### TASK BRIEF
Go through the entries that follow and count every line with the string "excluded". Reply with the number only.

EXTRACTED ENTRIES START

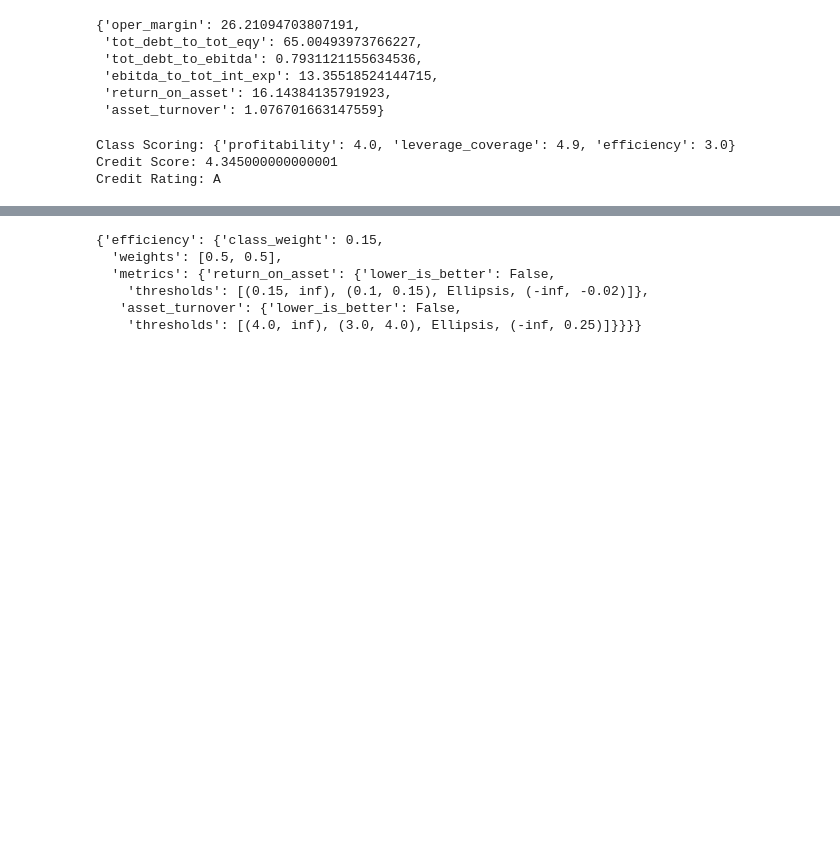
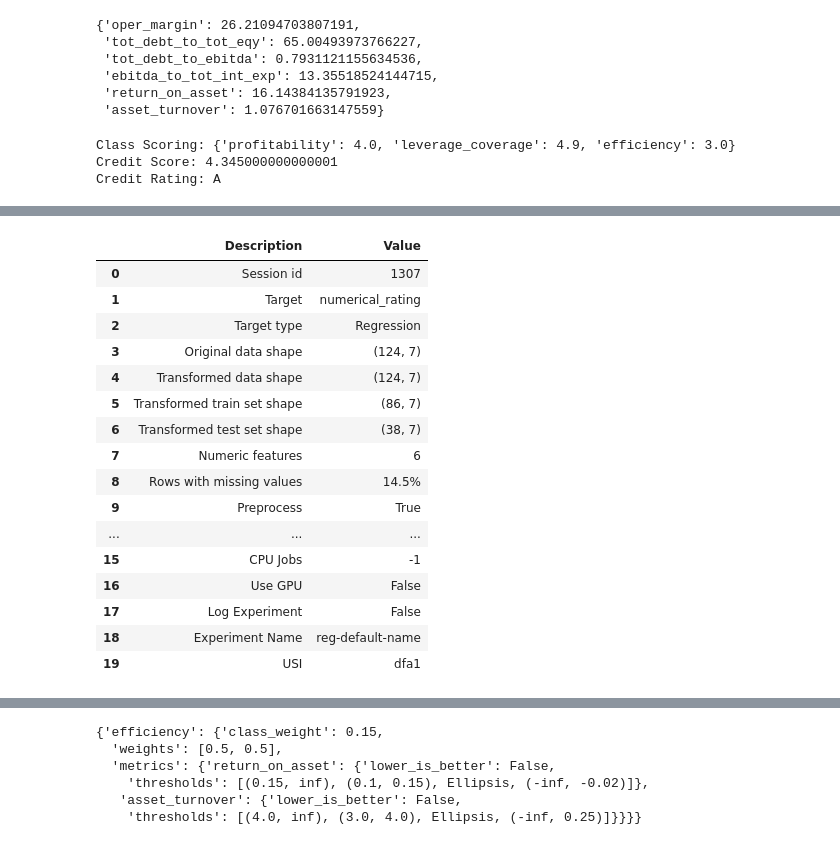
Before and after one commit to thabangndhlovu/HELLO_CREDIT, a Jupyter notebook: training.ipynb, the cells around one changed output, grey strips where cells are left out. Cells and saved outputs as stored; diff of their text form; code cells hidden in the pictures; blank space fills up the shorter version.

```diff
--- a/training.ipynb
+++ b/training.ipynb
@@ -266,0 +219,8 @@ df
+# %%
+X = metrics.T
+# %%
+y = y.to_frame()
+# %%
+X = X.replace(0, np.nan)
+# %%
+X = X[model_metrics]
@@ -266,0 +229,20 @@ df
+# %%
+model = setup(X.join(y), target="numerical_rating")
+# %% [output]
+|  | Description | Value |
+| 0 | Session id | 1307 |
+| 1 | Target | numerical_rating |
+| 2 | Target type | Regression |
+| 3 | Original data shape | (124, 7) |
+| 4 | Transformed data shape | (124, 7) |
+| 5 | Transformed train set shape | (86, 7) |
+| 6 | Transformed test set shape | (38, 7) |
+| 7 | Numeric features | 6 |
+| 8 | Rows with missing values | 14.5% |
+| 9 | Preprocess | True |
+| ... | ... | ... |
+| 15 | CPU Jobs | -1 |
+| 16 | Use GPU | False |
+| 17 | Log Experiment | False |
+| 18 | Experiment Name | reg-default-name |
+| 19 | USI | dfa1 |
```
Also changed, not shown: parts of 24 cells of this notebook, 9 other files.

EXTRACTED ENTRIES END
EXTRACTED ENTRIES START

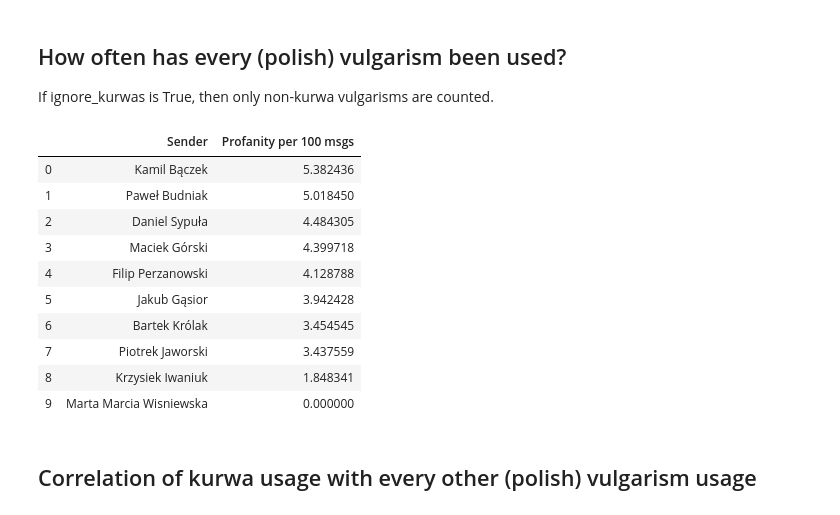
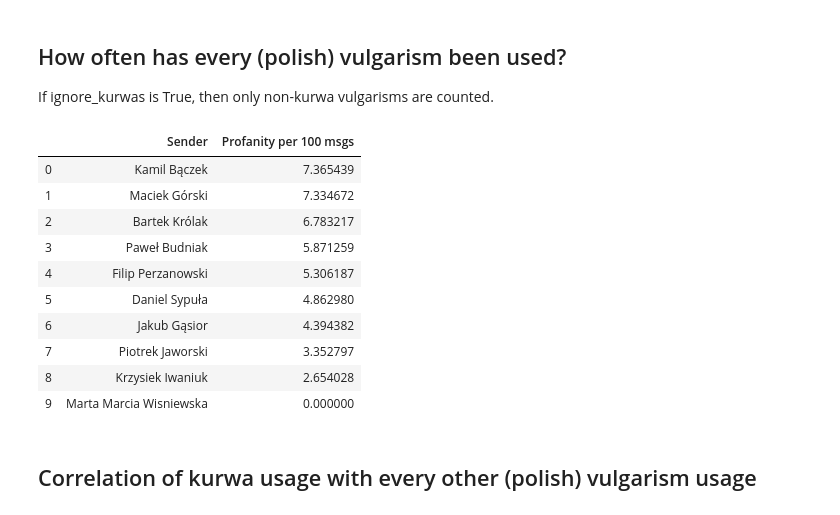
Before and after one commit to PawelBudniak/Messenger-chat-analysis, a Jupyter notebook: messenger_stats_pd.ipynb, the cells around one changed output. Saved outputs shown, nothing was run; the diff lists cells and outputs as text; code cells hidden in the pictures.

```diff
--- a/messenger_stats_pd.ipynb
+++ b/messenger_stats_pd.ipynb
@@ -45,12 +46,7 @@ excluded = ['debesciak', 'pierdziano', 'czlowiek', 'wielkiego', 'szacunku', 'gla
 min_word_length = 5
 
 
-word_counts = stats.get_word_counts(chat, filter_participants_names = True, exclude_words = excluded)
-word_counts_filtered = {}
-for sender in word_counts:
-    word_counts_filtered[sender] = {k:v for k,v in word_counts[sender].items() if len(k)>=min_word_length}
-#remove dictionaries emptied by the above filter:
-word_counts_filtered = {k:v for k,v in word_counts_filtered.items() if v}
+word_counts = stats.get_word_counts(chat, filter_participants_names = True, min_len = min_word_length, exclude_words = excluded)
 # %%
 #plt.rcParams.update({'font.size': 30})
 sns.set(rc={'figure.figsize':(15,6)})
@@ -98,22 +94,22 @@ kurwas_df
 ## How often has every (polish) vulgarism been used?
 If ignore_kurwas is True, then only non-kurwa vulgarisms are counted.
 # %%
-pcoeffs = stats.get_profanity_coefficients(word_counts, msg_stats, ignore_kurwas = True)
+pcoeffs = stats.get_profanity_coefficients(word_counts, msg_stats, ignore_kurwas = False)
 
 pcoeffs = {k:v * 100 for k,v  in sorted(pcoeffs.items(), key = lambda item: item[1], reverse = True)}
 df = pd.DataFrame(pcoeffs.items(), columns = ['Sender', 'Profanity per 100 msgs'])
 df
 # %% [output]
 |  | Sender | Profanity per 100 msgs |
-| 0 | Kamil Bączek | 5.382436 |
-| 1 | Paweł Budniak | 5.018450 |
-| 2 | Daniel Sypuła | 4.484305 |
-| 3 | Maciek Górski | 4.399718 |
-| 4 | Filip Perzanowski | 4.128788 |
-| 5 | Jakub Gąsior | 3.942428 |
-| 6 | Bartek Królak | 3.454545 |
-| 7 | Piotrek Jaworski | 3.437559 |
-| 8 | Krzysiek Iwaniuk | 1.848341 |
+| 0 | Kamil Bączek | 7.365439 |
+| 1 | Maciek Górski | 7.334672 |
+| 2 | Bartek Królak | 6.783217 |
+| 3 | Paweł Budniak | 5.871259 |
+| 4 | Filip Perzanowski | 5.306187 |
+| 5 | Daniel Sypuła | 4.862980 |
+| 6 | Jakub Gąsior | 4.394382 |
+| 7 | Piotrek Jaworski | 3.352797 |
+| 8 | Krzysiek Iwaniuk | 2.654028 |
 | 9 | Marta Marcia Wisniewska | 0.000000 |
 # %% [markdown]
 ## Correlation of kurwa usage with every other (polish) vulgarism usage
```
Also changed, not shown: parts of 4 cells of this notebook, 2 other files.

EXTRACTED ENTRIES END

### OUTPUT BELOW
3